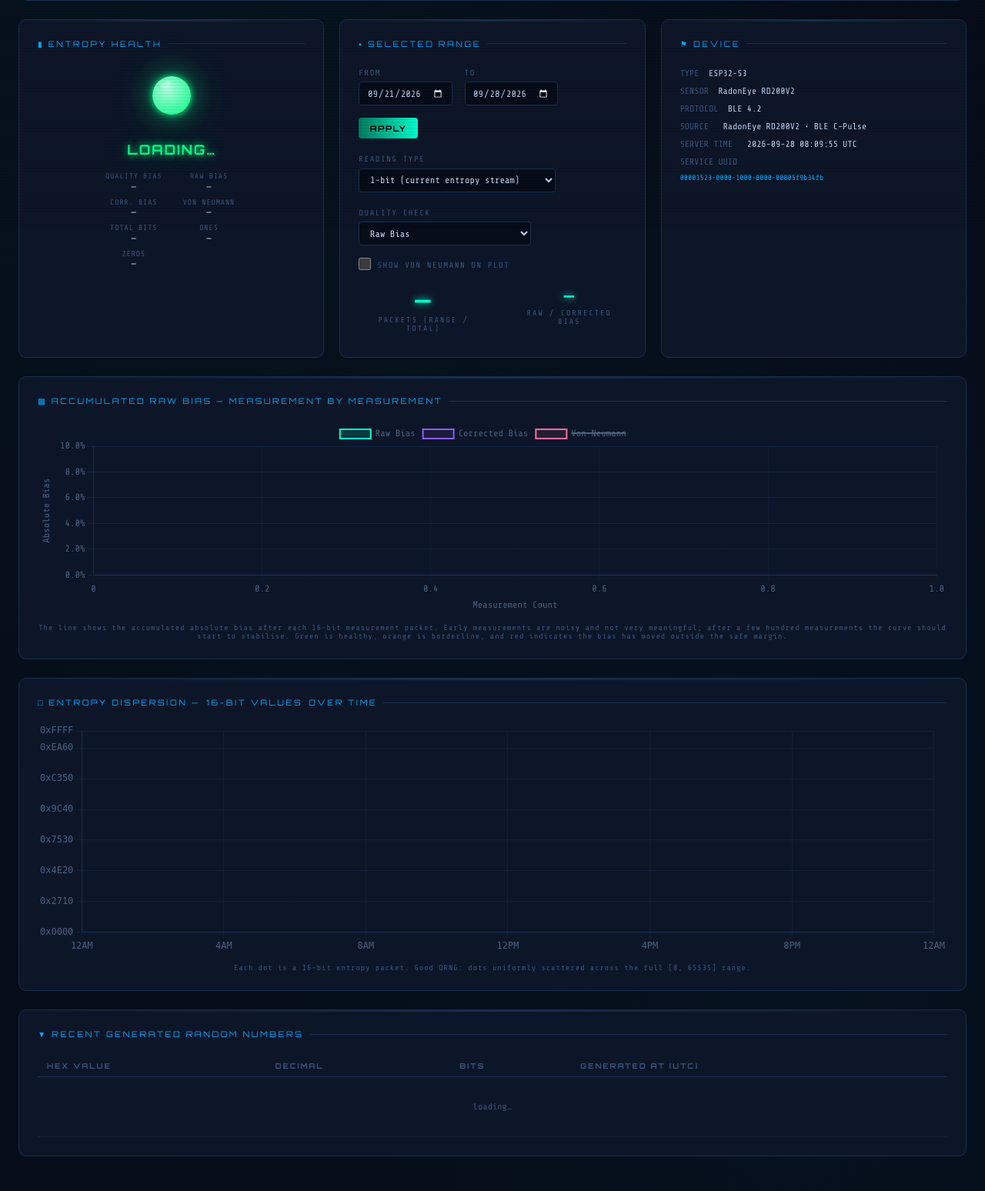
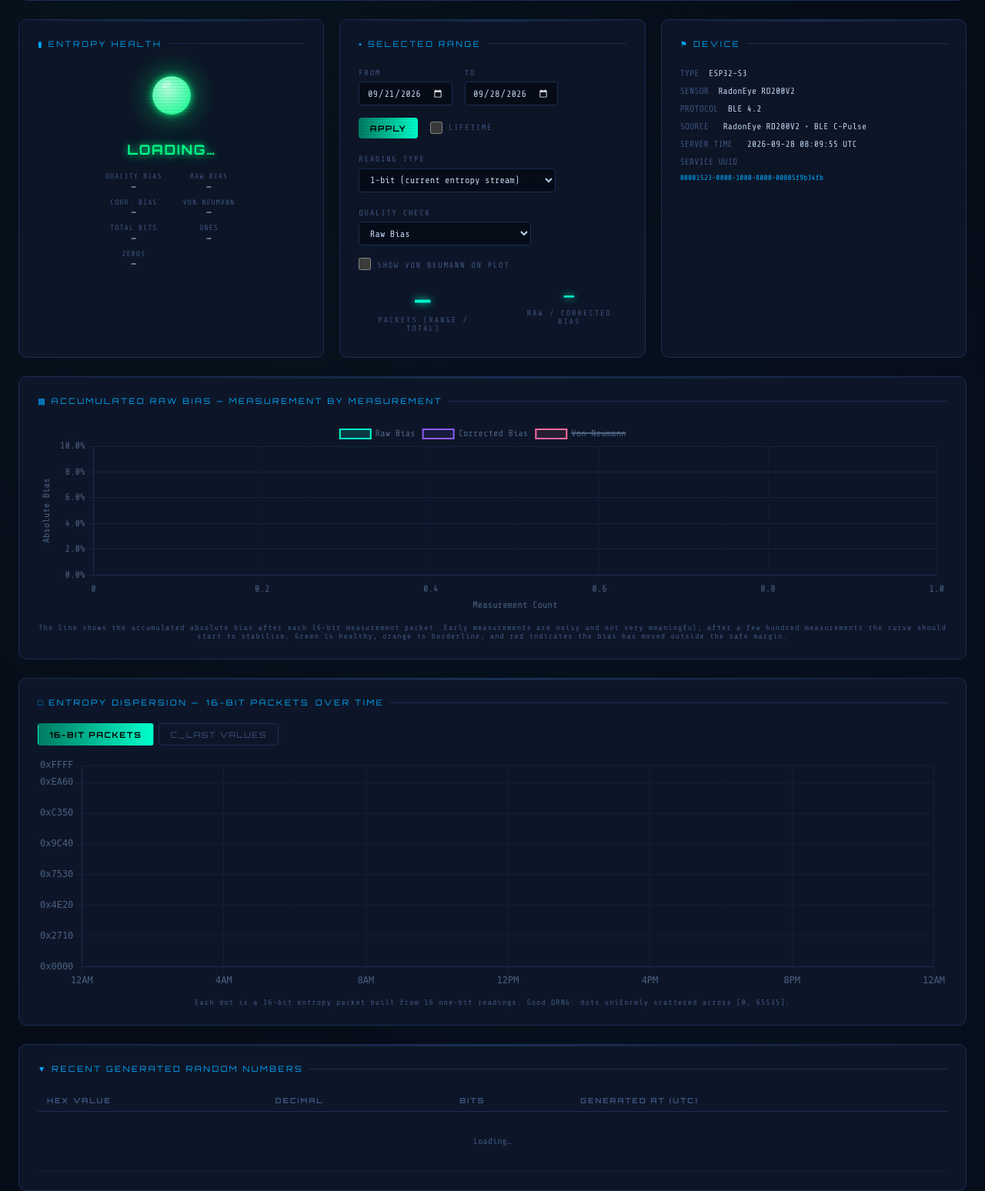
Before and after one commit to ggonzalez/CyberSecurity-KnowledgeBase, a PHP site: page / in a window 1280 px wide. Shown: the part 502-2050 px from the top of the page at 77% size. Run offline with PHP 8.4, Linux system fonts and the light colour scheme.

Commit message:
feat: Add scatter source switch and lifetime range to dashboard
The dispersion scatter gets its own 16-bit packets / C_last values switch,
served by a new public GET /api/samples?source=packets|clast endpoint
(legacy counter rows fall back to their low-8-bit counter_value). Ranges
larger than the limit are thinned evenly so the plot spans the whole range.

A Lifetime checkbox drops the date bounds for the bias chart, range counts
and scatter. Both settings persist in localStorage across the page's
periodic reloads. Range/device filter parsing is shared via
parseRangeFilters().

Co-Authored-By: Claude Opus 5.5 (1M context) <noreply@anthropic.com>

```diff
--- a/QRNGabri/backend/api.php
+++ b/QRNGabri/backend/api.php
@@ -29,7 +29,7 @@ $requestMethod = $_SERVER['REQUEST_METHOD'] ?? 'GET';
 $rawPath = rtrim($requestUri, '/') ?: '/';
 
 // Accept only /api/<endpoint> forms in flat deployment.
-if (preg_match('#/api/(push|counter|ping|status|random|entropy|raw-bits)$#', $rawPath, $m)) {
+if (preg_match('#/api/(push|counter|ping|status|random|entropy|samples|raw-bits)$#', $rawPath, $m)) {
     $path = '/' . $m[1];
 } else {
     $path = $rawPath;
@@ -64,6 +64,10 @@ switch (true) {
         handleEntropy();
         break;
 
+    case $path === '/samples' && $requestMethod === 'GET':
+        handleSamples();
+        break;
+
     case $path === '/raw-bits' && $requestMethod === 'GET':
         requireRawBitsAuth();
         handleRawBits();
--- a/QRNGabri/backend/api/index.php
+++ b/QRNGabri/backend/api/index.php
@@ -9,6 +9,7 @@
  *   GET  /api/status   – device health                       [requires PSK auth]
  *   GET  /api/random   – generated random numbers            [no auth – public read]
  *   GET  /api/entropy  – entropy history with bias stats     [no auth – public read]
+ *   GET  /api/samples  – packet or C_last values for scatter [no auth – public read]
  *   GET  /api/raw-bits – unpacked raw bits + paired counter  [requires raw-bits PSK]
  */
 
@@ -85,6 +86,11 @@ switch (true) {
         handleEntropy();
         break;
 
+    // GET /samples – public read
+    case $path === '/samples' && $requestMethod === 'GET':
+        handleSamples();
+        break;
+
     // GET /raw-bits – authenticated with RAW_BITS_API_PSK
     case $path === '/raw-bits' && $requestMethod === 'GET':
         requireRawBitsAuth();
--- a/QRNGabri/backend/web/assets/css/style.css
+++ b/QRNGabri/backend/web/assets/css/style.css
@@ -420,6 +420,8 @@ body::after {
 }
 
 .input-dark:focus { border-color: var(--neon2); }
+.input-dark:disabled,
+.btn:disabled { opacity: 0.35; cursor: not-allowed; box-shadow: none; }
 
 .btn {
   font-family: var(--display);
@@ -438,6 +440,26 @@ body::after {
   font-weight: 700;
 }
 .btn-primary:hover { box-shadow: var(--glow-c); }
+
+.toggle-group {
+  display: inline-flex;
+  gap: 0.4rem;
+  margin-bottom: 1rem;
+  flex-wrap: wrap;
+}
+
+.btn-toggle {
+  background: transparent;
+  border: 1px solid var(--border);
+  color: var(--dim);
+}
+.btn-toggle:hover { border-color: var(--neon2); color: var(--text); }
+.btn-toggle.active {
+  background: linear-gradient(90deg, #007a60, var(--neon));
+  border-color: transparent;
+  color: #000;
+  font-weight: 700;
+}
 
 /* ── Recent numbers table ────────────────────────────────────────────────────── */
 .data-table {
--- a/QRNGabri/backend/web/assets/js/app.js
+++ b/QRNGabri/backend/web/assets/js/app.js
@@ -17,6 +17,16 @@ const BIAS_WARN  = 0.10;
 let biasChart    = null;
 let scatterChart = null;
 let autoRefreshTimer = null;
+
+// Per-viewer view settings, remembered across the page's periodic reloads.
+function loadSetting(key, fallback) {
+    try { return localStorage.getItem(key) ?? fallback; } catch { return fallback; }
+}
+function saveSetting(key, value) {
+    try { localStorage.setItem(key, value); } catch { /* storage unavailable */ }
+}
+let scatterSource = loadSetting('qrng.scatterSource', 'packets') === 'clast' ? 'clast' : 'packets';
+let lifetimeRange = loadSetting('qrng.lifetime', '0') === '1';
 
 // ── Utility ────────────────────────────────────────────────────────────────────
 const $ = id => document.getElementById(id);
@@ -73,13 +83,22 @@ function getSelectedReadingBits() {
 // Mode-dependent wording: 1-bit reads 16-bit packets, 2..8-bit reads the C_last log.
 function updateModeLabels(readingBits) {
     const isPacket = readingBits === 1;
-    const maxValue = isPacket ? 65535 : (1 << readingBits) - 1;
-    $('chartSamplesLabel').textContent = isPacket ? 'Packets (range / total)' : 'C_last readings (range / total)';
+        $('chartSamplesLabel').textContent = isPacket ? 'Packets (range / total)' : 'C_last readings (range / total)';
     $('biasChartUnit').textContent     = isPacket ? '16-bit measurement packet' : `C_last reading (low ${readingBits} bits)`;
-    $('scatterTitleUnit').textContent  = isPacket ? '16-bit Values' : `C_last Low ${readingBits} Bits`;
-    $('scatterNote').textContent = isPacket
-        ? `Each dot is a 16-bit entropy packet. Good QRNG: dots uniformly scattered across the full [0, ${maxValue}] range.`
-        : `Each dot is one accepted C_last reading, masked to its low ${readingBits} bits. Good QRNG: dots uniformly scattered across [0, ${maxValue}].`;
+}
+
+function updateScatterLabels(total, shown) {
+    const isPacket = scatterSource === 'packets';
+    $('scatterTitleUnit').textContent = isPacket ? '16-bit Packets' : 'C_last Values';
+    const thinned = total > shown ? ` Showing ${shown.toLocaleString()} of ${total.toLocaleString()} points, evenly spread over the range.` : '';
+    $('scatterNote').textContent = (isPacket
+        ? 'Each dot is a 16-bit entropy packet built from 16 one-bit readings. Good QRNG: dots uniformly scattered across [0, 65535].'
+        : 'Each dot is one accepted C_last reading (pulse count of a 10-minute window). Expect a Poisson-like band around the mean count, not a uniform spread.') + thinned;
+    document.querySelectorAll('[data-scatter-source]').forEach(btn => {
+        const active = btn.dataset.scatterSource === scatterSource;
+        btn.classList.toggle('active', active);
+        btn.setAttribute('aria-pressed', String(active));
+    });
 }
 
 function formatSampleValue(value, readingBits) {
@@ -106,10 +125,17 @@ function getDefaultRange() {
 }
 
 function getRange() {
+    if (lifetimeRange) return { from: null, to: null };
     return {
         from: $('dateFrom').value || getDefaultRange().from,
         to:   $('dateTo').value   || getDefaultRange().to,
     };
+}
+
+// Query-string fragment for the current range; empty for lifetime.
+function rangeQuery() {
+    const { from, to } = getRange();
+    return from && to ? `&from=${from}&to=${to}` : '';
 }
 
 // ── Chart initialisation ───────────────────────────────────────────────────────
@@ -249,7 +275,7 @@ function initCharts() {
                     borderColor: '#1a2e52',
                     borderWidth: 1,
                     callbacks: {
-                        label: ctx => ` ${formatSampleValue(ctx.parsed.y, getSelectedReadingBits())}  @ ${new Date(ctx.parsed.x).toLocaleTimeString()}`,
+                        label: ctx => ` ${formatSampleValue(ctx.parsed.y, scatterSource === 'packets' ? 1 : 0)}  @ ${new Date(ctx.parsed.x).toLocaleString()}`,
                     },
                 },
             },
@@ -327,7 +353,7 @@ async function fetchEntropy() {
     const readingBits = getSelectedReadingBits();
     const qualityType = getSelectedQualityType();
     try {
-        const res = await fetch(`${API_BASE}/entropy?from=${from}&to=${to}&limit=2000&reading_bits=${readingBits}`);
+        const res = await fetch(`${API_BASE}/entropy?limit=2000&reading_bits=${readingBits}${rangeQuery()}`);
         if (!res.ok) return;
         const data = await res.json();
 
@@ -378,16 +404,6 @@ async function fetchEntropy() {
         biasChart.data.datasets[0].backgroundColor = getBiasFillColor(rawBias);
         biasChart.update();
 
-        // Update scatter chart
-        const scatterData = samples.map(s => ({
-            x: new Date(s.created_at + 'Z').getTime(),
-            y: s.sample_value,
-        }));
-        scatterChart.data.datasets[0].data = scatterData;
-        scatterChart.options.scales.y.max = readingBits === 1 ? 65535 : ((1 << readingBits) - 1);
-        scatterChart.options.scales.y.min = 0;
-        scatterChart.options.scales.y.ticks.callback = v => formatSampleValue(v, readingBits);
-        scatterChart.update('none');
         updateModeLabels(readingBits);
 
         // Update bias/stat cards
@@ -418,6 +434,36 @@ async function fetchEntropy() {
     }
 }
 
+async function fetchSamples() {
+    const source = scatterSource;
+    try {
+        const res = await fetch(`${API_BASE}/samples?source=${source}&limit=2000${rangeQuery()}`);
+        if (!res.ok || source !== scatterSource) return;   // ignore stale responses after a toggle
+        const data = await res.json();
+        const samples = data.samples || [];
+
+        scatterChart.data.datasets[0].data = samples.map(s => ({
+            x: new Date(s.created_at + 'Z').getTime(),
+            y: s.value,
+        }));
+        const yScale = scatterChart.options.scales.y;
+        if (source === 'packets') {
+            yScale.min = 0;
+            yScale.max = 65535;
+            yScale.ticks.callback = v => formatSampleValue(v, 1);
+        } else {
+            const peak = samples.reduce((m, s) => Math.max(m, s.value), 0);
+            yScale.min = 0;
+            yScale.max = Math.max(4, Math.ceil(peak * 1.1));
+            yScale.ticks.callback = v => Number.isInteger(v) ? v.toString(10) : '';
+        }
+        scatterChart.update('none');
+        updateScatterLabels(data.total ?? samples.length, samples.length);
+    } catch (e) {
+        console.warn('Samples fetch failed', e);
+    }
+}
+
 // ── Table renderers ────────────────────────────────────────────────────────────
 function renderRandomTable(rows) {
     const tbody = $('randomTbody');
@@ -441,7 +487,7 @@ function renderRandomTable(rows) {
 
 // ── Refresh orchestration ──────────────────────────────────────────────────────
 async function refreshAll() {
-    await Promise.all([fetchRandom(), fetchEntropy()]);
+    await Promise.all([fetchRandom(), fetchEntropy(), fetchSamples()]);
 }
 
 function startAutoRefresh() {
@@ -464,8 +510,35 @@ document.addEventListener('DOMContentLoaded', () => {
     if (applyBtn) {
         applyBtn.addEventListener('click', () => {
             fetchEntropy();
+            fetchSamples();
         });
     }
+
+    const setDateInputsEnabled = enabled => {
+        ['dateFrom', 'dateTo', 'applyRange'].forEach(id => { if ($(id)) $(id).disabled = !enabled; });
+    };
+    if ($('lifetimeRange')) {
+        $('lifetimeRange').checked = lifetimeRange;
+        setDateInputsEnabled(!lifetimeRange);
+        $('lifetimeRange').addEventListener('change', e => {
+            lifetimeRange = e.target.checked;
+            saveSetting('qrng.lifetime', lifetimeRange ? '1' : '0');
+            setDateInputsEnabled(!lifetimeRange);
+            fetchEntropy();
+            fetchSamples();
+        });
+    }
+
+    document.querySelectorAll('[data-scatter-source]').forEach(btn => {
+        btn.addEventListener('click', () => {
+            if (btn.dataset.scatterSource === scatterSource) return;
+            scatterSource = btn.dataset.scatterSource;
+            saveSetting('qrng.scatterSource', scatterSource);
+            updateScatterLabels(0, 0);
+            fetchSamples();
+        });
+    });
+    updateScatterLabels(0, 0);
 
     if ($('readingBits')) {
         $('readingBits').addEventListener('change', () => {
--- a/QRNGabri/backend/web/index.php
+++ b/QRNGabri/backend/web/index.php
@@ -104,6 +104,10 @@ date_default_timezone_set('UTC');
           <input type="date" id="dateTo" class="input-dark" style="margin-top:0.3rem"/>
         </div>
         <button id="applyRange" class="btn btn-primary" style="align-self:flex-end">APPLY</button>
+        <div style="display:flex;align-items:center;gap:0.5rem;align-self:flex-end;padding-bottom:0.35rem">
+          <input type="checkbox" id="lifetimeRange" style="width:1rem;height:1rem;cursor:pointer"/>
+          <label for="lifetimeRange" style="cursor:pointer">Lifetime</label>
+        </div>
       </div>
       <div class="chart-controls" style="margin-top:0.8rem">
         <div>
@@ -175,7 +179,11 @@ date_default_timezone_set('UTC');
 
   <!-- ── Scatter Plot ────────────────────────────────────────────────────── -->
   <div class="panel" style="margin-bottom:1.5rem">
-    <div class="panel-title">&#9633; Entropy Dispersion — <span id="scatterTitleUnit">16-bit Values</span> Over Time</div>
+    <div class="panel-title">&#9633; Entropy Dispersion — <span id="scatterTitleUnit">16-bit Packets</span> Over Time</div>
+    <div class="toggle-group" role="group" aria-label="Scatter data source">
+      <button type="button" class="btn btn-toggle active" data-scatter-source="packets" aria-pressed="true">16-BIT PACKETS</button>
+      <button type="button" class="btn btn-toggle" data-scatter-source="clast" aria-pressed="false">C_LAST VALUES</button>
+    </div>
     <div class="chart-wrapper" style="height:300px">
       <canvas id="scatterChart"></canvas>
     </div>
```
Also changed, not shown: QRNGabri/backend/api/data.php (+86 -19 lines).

--*--

#### EXERCISE
If a line of the listing above contains "scatterChart", pick it out and copy it.

#### ANSWER BOX
 let scatterChart = null;
-        scatterChart.data.datasets[0].data = scatterData;
-        scatterChart.options.scales.y.max = readingBits === 1 ? 65535 : ((1 << readingBits) - 1);
-        scatterChart.options.scales.y.min = 0;
-        scatterChart.options.scales.y.ticks.callback = v => formatSampleValue(v, readingBits);
-        scatterChart.update('none');
+        scatterChart.data.datasets[0].data = samples.map(s => ({
+        const yScale = scatterChart.options.scales.y;
+        scatterChart.update('none');
       <canvas id="scatterChart"></canvas>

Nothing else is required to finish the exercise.